Men were particularly hard hit: 122 men and 21 women lost their lives in the mountains between May and October. The ten-year mean there were 144 people.
Alpine police expected increase in accidents
Overall, according to the alpine police – despite this year’s decline in summer – a general increase in alpine accidents has been recorded. On average, there have been 3,135 alpine accidents in the past ten years. The board of trustees attributed this to the “popularity of mountain sports”. The mountain rescue workers are therefore faced with an “increasing number of missions”.
23 mountain kill in Salzburg
With a share of 36 percent (51 people), Tyrol is particularly hard hit in alpine cases with fatalities, in the state of Salzburg with 23 deaths and Styria with 22. Most accidents happen in July and August, around 200 per week in these months up to 250 people.
Overconfidence and exhaustion are common causes
In the case of fatal accidents, the causes are rare: “Overconfidence or exhaustion, inadequate tours or simple ignorance”. Most often these happen when hiking and mountaineering. 71 fatal accidents were recorded – a total of more than 1,950 people were involved in these disciplines. The ÖKAS evaluated that 40 percent of the hikers made an emergency call unharmed. In 38 percent of the fatal accidents an “internal emergency, that is 27 deaths from cardiovascular failure” was determined.
“Basic physical fitness and personal abilities must be assessed realistically and the weather forecast must be taken seriously,” warned Stefan Hochstaffl, President of the Austrian Mountain Rescue Service. Especially now in autumn with falling temperatures it is important to keep this in mind: “Now in autumn the days are getting shorter”.
Almost 900 mountain bikers have had an accident
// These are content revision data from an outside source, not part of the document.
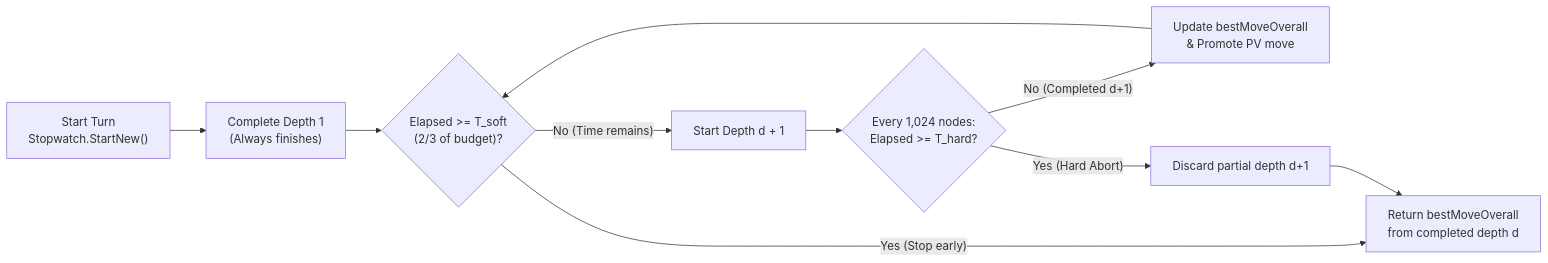
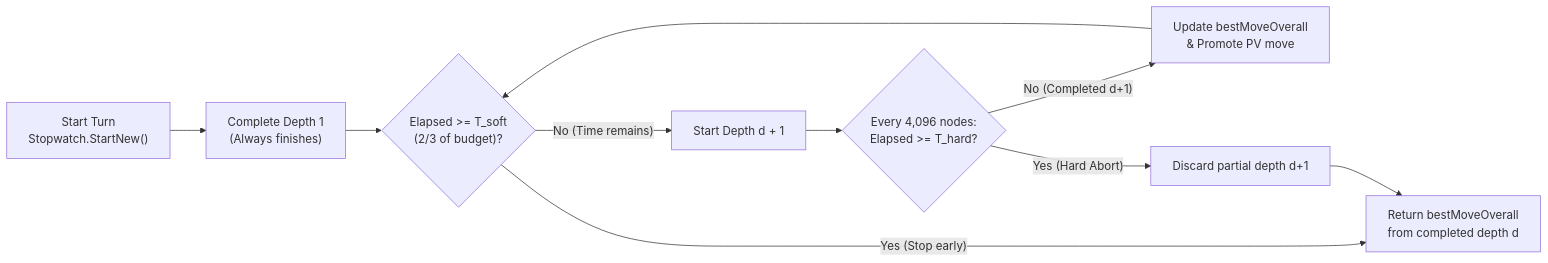
The diagram in docs/brain/09-time-control.md (cjp-dev/Checkers), drawn with Mermaid before and after one commit. The commit also changed other lines of this file and 17 other files, not shown here.

````diff
--- a/docs/brain/09-time-control.md
+++ b/docs/brain/09-time-control.md
@@ -47,12 +47,12 @@
 ```mermaid
 flowchart LR
     Start["Start Turn<br/>Stopwatch.StartNew()"] --> D1["Complete Depth 1<br/>(Always finishes)"]
     D1 --> CheckSoft{"Elapsed >= T_soft<br/>(2/3 of budget)?"}
     CheckSoft -- "Yes (Stop early)" --> Return["Return bestMoveOverall<br/>from completed depth d"]
     CheckSoft -- "No (Time remains)" --> NextD["Start Depth d + 1"]
-    NextD --> NodeCheck{"Every 1,024 nodes:<br/>Elapsed >= T_hard?"}
-    NodeCheck -- "No (Completed d+1)" --> SavePV["Update bestMoveOverall<br/>& Promote PV move"]
+    NextD --> NodeCheck{"Every 4,096 nodes:<br/>Elapsed >= T_hard?"}
+    NodeCheck -- "No (Completed d+1)" --> SavePV["Update bestMoveOverall<br/>&amp; Promote PV move"]
     SavePV --> CheckSoft
     NodeCheck -- "Yes (Hard Abort)" --> Discard["Discard partial depth d+1"]
     Discard --> Return
 ```
````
The statistics also recorded 891 mountain bikers who had had an accident, with 14 people dying. In the ten-year mean, the number of deaths is significantly lower, with an average of six deaths. Most of the patients who died while mountain biking were caused by cardiovascular problems, the average age here was 61 years. Most cyclists (86 percent) are injured from a fall – across all age groups. Peter Paal, ÖKAS President, draws attention to the challenges of e-biking: “For e-bikers, due to the heavy weight of the bike, they should be careful when descending,” warned Paal.